[Task brief]
Give the records again exactly. Pictures do not belong in the copy.

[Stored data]
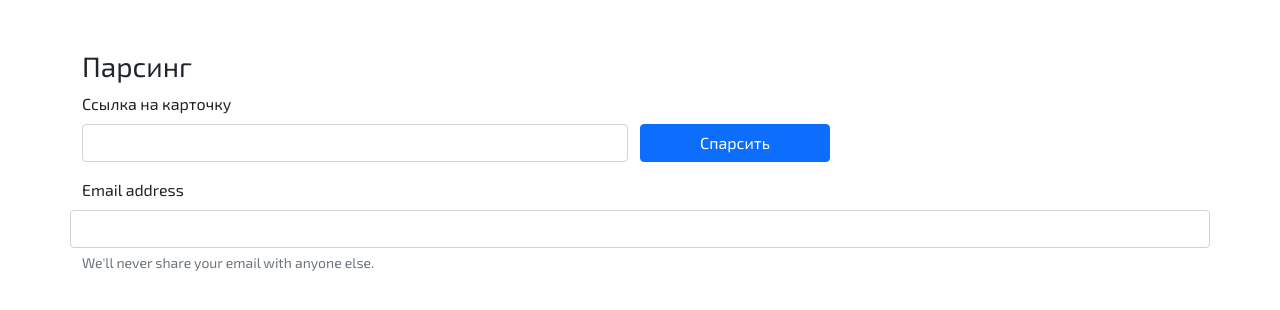
Repository: yozuul/wildberries-product-card-parser-api-exchange
Page: public/index.html
The author's editor kept a copy of each file at every save. The page is drawn from the files as they stood at one save, then again after the next save.
The browser window is 1280 px wide. The pictures show the whole page.

Above is the page before, as saved 2021-08-18 19:57:55.

### public/index.html
<!DOCTYPE html>
<html lang="en">

<head>
   <meta charset="UTF-8">
   <meta http-equiv="X-UA-Compatible" content="IE=edge">
   <meta name="viewport" content="width=device-width, initial-scale=1.0">
   <title>Document</title>
   <link href="https://cdn.jsdelivr.net/npm/bootstrap@5.1.0/dist/css/bootstrap.min.css" rel="stylesheet" integrity="sha384-KyZXEAg3QhqLMpG8r+8fhAXLRk2vvoC2f3B09zVXn8CA5QIVfZOJ3BCsw2P0p/We" crossorigin="anonymous">
   <link rel="stylesheet" href="style.css">

</head>

<body>
   <div class="container">
      <form class="row parser_form_wrapper align-items-end">
            <div class="mb-3 col-6">
               <h3>Парсинг</h3>
               <label for="cardProductURL" class="form-label">Ссылка на карточку</label>
               <input type="text" class="form-control" id="cardProductURL">
            </div>
            <button type="submit" class="btn btn-primary mb-3 col-2">Спарсить</button>
          </form>
      </div>


    <form class="container">
       <div class="row">
         <label for="exampleInputEmail1" class="form-label">Email address</label>
         <input type="email" class="form-control" id="exampleInputEmail1" aria-describedby="emailHelp">
         <div id="emailHelp" class="form-text">We'll never share your email with anyone else.</div>
       </div>
    </form>

   <!-- <form class="productFormWrapper">
      <div class="productFormWrapperLeft productForm">
            <h3>Данные о товаре</h3>
            <div class="inputWrapper">
               <p>Название товара</p>
               <input type="text" name="productName" id="productName">
            </div>
            <div class="inputWrapper">
               <p>Описание товара</p>
               <textarea name="productDesc" id="productDesc"></textarea>
            </div>
            <div class="inputWrapper">
               <p>Бренд</p>
               <input type="text" name="productBrand" id="productBrand">
            </div>
            <div class="inputWrapper">
               <p>Цена</p>
               <input type="text" name="productPrice" id="productPrice">
            </div>
            <div class="inputWrapper">
               <p>Изображения</p>
            </div>
      </div>
      <div class="productFormWrapperRight productForm">
         <h3>Описание и характеристики</h3>
      </div>
   </form> -->
   <script src="index.js"></script>
</body>

</html>

### public/style.css
@import url('https://fonts.googleapis.com/css2?family=Exo+2&display=swap');

* {
   font-family: 'Exo 2', sans-serif;
}

body {
   padding: 0;
   margin: 0;
}

.parser_form_wrapper {
   margin-top: 50px;
}
/* .productFormWrapper, .parseFormWrapper {
   max-width: 1200px;
   margin: auto;
   padding-top: 25px;
   padding-bottom: 25px;
}
.parseFormWrapper {
   border-bottom: 1px dotted #9999;
}
.productFormWrapper {
   display: flex;
}
.productFormWrapperLeft {
   margin-right: 50px;
}
.parseForm {
   display: flex;
   flex-wrap: wrap;
   max-width: 550px;
}
.parseForm input {
   width: 550px;
   margin-bottom: 20px;
}
.productForm {
}
.productForm input, .productForm textarea {
   width: 550px;
}
.productForm textarea {
   height: 100px;
   resize: none;
}
.parseFormWrapper p, .productFormWrapper p {
   margin-bottom: 8px;
   margin-top: 0;
}
.inputWrapper {
   margin-bottom: 15px;
} */

Loaded but not shown: index.js (no copy from this time; the picture is the same without it)

After the next save:
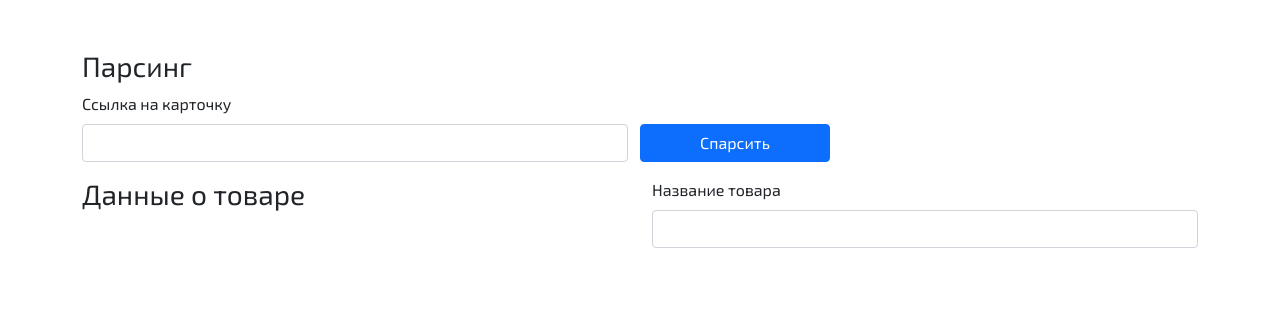
Saved 71 s later.
--- a/public/index.html
+++ b/public/index.html
@@ -26,9 +26,11 @@
 
     <form class="container">
        <div class="row">
-         <label for="exampleInputEmail1" class="form-label">Email address</label>
-         <input type="email" class="form-control" id="exampleInputEmail1" aria-describedby="emailHelp">
-         <div id="emailHelp" class="form-text">We'll never share your email with anyone else.</div>
+          <h3 class="col">Данные о товаре</h3>
+          <div class="col-6">
+            <label for="productName" class="form-label">Название товара</label>
+            <input type="text" class="form-control" id="productName">
+          </div>
        </div>
     </form>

[Answer for this exercise]
Repository: yozuul/wildberries-product-card-parser-api-exchange
Page: public/index.html
The author's editor kept a copy of each file at every save. The page is drawn from the files as they stood at one save, then again after the next save.
The browser window is 1280 px wide. The pictures show the whole page.

Above is the page before, as saved 2021-08-18 19:57:55.

### public/index.html
<!DOCTYPE html>
<html lang="en">

<head>
   <meta charset="UTF-8">
   <meta http-equiv="X-UA-Compatible" content="IE=edge">
   <meta name="viewport" content="width=device-width, initial-scale=1.0">
   <title>Document</title>
   <link href="https://cdn.jsdelivr.net/npm/bootstrap@5.1.0/dist/css/bootstrap.min.css" rel="stylesheet" integrity="sha384-KyZXEAg3QhqLMpG8r+8fhAXLRk2vvoC2f3B09zVXn8CA5QIVfZOJ3BCsw2P0p/We" crossorigin="anonymous">
   <link rel="stylesheet" href="style.css">

</head>

<body>
   <div class="container">
      <form class="row parser_form_wrapper align-items-end">
            <div class="mb-3 col-6">
               <h3>Парсинг</h3>
               <label for="cardProductURL" class="form-label">Ссылка на карточку</label>
               <input type="text" class="form-control" id="cardProductURL">
            </div>
            <button type="submit" class="btn btn-primary mb-3 col-2">Спарсить</button>
          </form>
      </div>


    <form class="container">
       <div class="row">
         <label for="exampleInputEmail1" class="form-label">Email address</label>
         <input type="email" class="form-control" id="exampleInputEmail1" aria-describedby="emailHelp">
         <div id="emailHelp" class="form-text">We'll never share your email with anyone else.</div>
       </div>
    </form>

   <!-- <form class="productFormWrapper">
      <div class="productFormWrapperLeft productForm">
            <h3>Данные о товаре</h3>
            <div class="inputWrapper">
               <p>Название товара</p>
               <input type="text" name="productName" id="productName">
            </div>
            <div class="inputWrapper">
               <p>Описание товара</p>
               <textarea name="productDesc" id="productDesc"></textarea>
            </div>
            <div class="inputWrapper">
               <p>Бренд</p>
               <input type="text" name="productBrand" id="productBrand">
            </div>
            <div class="inputWrapper">
               <p>Цена</p>
               <input type="text" name="productPrice" id="productPrice">
            </div>
            <div class="inputWrapper">
               <p>Изображения</p>
            </div>
      </div>
      <div class="productFormWrapperRight productForm">
         <h3>Описание и характеристики</h3>
      </div>
   </form> -->
   <script src="index.js"></script>
</body>

</html>

### public/style.css
@import url('https://fonts.googleapis.com/css2?family=Exo+2&display=swap');

* {
   font-family: 'Exo 2', sans-serif;
}

body {
   padding: 0;
   margin: 0;
}

.parser_form_wrapper {
   margin-top: 50px;
}
/* .productFormWrapper, .parseFormWrapper {
   max-width: 1200px;
   margin: auto;
   padding-top: 25px;
   padding-bottom: 25px;
}
.parseFormWrapper {
   border-bottom: 1px dotted #9999;
}
.productFormWrapper {
   display: flex;
}
.productFormWrapperLeft {
   margin-right: 50px;
}
.parseForm {
   display: flex;
   flex-wrap: wrap;
   max-width: 550px;
}
.parseForm input {
   width: 550px;
   margin-bottom: 20px;
}
.productForm {
}
.productForm input, .productForm textarea {
   width: 550px;
}
.productForm textarea {
   height: 100px;
   resize: none;
}
.parseFormWrapper p, .productFormWrapper p {
   margin-bottom: 8px;
   margin-top: 0;
}
.inputWrapper {
   margin-bottom: 15px;
} */

Loaded but not shown: index.js (no copy from this time; the picture is the same without it)

After the next save:
Saved 71 s later.
--- a/public/index.html
+++ b/public/index.html
@@ -26,9 +26,11 @@
 
     <form class="container">
        <div class="row">
-         <label for="exampleInputEmail1" class="form-label">Email address</label>
-         <input type="email" class="form-control" id="exampleInputEmail1" aria-describedby="emailHelp">
-         <div id="emailHelp" class="form-text">We'll never share your email with anyone else.</div>
+          <h3 class="col">Данные о товаре</h3>
+          <div class="col-6">
+            <label for="productName" class="form-label">Название товара</label>
+            <input type="text" class="form-control" id="productName">
+          </div>
        </div>
     </form>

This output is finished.